#### Data extract

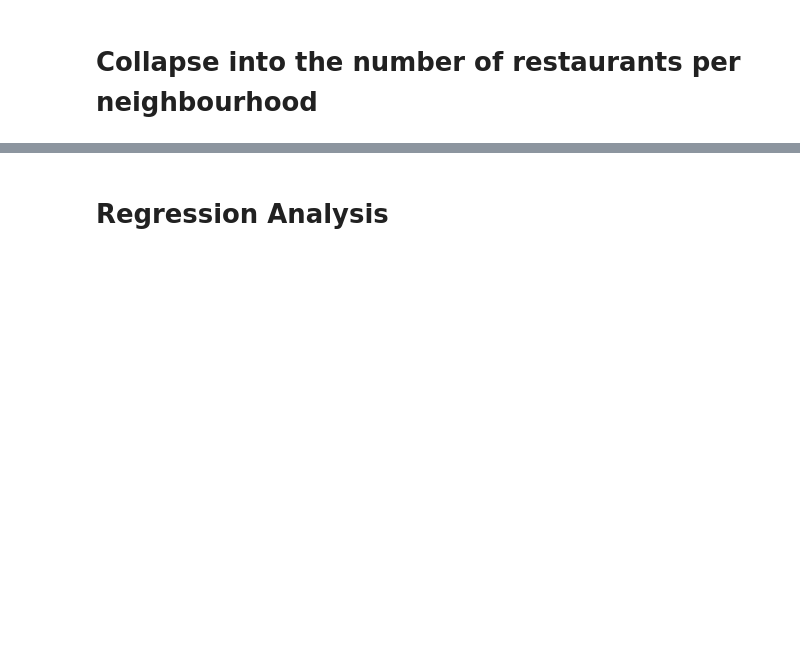
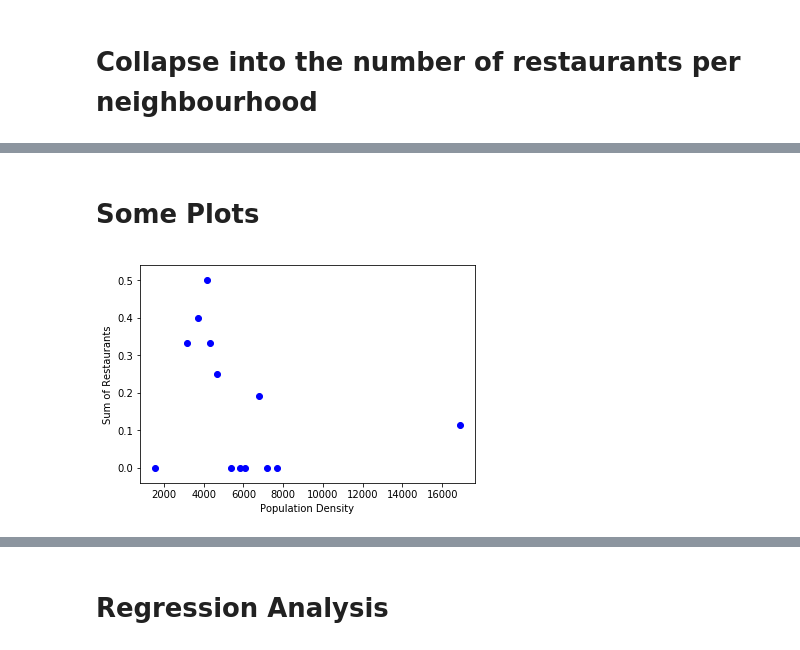
Before and after one commit to mellysiq/Coursera_Capstone, a Jupyter notebook: Coursera Capstone.ipynb, the cells around one changed output, grey strips where cells are left out. Cells and saved outputs as stored; diff of their text form; code cells hidden in the pictures; blank space fills up the shorter version.

```diff
--- a/Coursera Capstone.ipynb
+++ b/Coursera Capstone.ipynb
@@ -183,6 +223,7 @@ Thorncliffe Park
 toronto_onehot = {}
 toronto_grouped = {}
 col = {}
+matching = {}
 
 for name in df_toronto["Borough"].unique():
     # one hot encoding
@@ -232,9 +273,10 @@ for b in boroughs:
 # Collapse into the number of restaurants per neighbourhood
 # %%
 cols_restaurants = [col for col in df_combined if col.endswith('aurant')]
-df_combined['Sum of Restaurants'] = df_combined[cols_restaurants].sum(axis=1)
+df_combined['Sum'] = df_combined[cols_restaurants].sum(axis=1)
 
 df_combined.drop(cols_restaurants, axis=1, inplace = True) # Drop extra columns
+df_combined.drop_duplicates(inplace = True)
 df_combined.head()
 # %% [output]
 |  | Neighborhood | Pop_density | Age_0_14 | Age_15_24 | Age_25_54 | Age_55_64 | Age_65_84 | Age_85 | Age_young | ... |
@@ -246,0 +311,9 @@ df_combined.head()
+# %% [markdown]
+# Some Plots
+# %%
+plt.scatter(df_combined.Pop_density, df_combined.Sum,  color='blue')
+plt.xlabel("Population Density")
+plt.ylabel("Sum of Restaurants")
+plt.show()
+# %% [output]
+[figure, added]
```
Also changed, not shown: parts of 21 cells of this notebook.
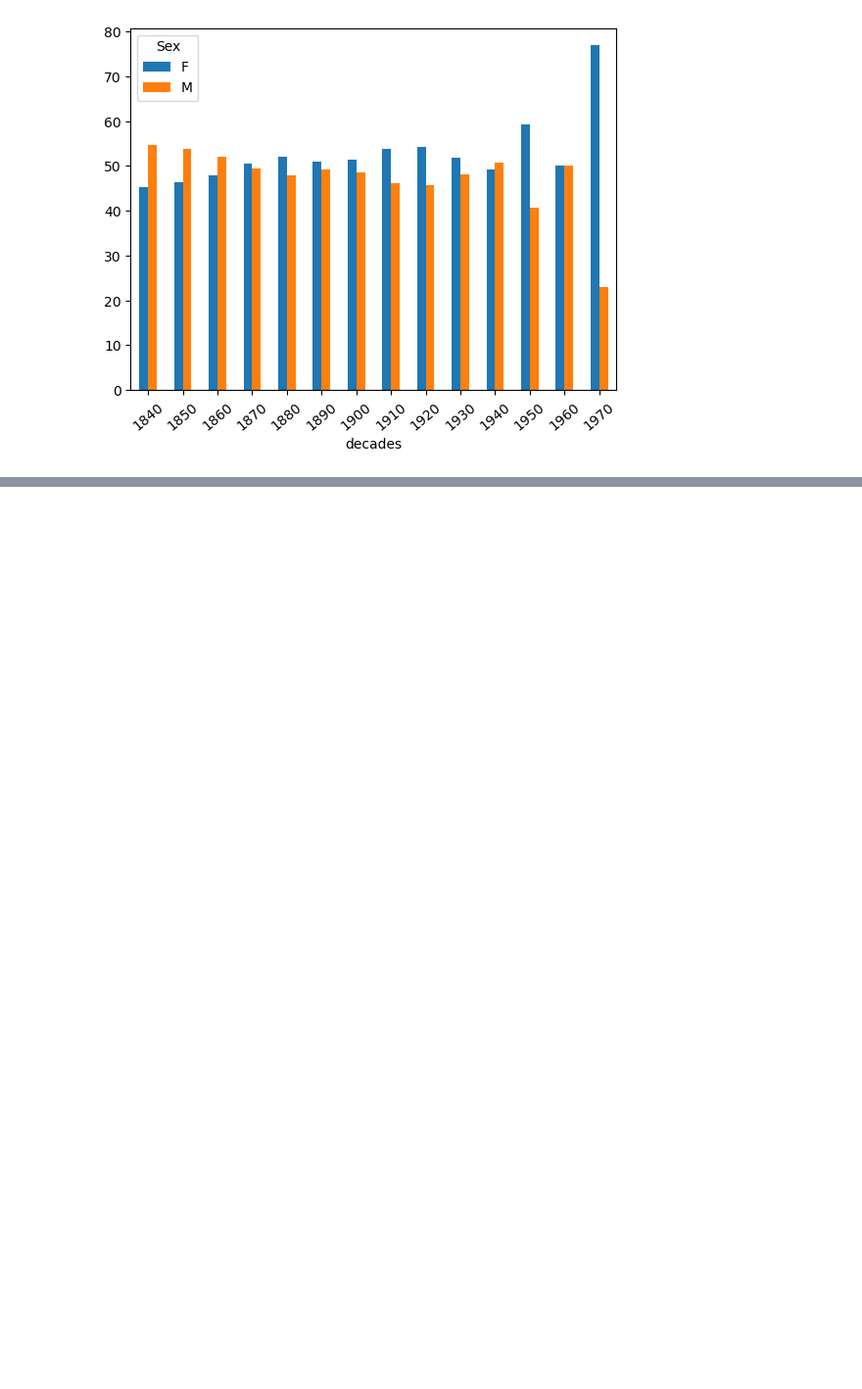
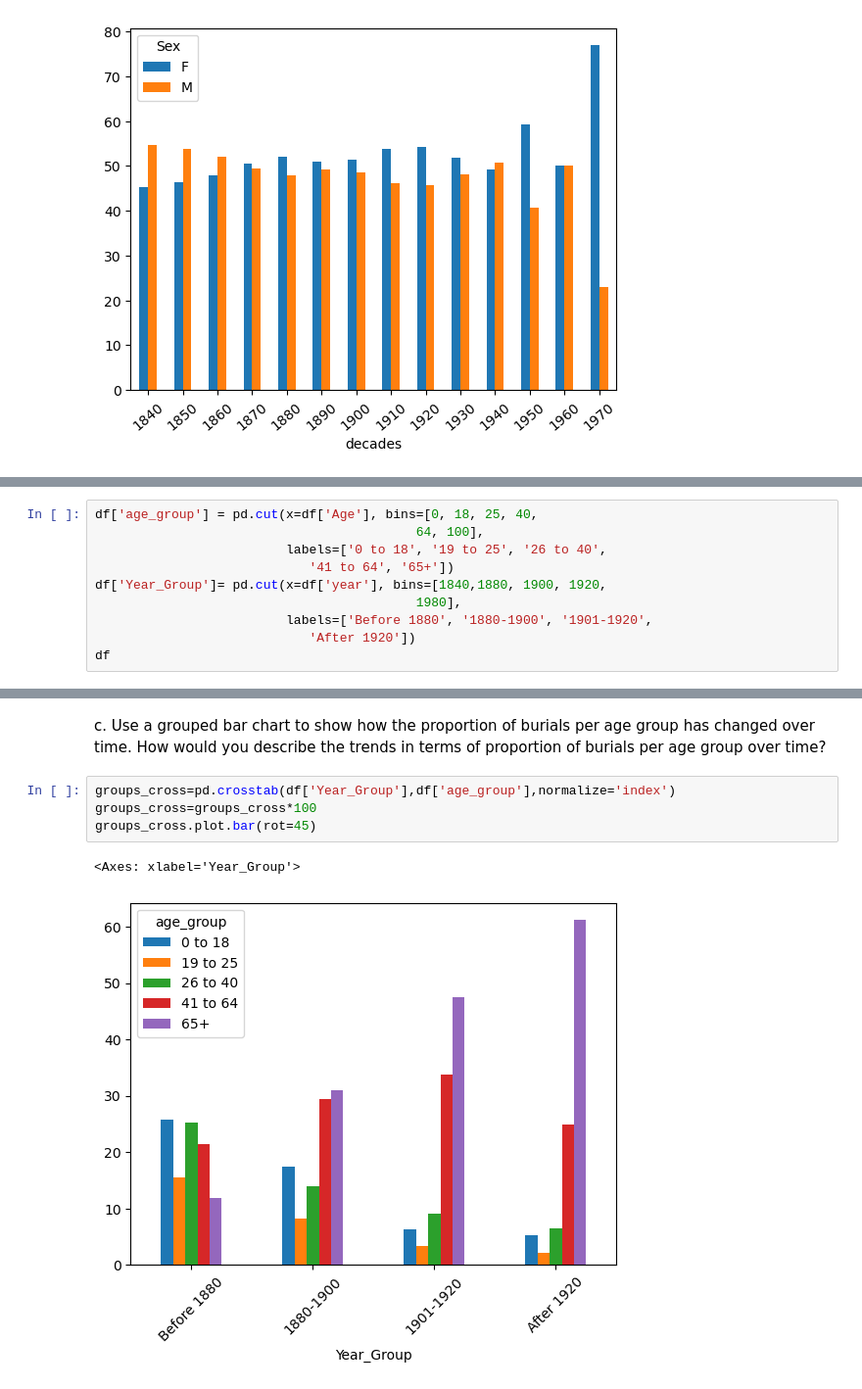
Before and after one commit to NSS-Data-Analytics-Cohort-10/advanced-pandas-mhm516, a Jupyter notebook: script/code.ipynb, the cells around one changed output, grey strips where cells are left out. Shown at 98% size. Drawn from its saved outputs; the diff is of its cells as text; blank space fills up the shorter version.

```diff
--- a/script/code.ipynb
+++ b/script/code.ipynb
@@ -250,0 +255,10 @@ barplot = cross_percentages.plot.bar(rot=40)
+# %%
+df['age_group'] = pd.cut(x=df['Age'], bins=[0, 18, 25, 40,
+                                          64, 100],
+                         labels=['0 to 18', '19 to 25', '26 to 40',
+                            '41 to 64', '65+'])
+df['Year_Group']= pd.cut(x=df['year'], bins=[1840,1880, 1900, 1920,
+                                          1980],
+                         labels=['Before 1880', '1880-1900', '1901-1920',
+                            'After 1920'])
+df
@@ -250,0 +279,9 @@ barplot = cross_percentages.plot.bar(rot=40)
+# %% [markdown]
+c. Use a grouped bar chart to show how the proportion of burials per age group has changed over time. How would you describe the trends in terms of proportion of burials per age group over time?
+# %%
+groups_cross=pd.crosstab(df['Year_Group'],df['age_group'],normalize='index')
+groups_cross=groups_cross*100
+groups_cross.plot.bar(rot=45)
+# %% [output]
+<Axes: xlabel='Year_Group'>
+[figure, added]
```
Also changed, not shown: parts of 6 cells of this notebook.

########

[What is being asked] Look at the records above. Copy every line where the string "changed" occurs.

[Exercise result]
Before and after one commit to mellysiq/Coursera_Capstone, a Jupyter notebook: Coursera Capstone.ipynb, the cells around one changed output, grey strips where cells are left out. Cells and saved outputs as stored; diff of their text form; code cells hidden in the pictures; blank space fills up the shorter version.
Also changed, not shown: parts of 21 cells of this notebook.
Before and after one commit to NSS-Data-Analytics-Cohort-10/advanced-pandas-mhm516, a Jupyter notebook: script/code.ipynb, the cells around one changed output, grey strips where cells are left out. Shown at 98% size. Drawn from its saved outputs; the diff is of its cells as text; blank space fills up the shorter version.
+c. Use a grouped bar chart to show how the proportion of burials per age group has changed over time. How would you describe the trends in terms of proportion of burials per age group over time?
Also changed, not shown: parts of 6 cells of this notebook.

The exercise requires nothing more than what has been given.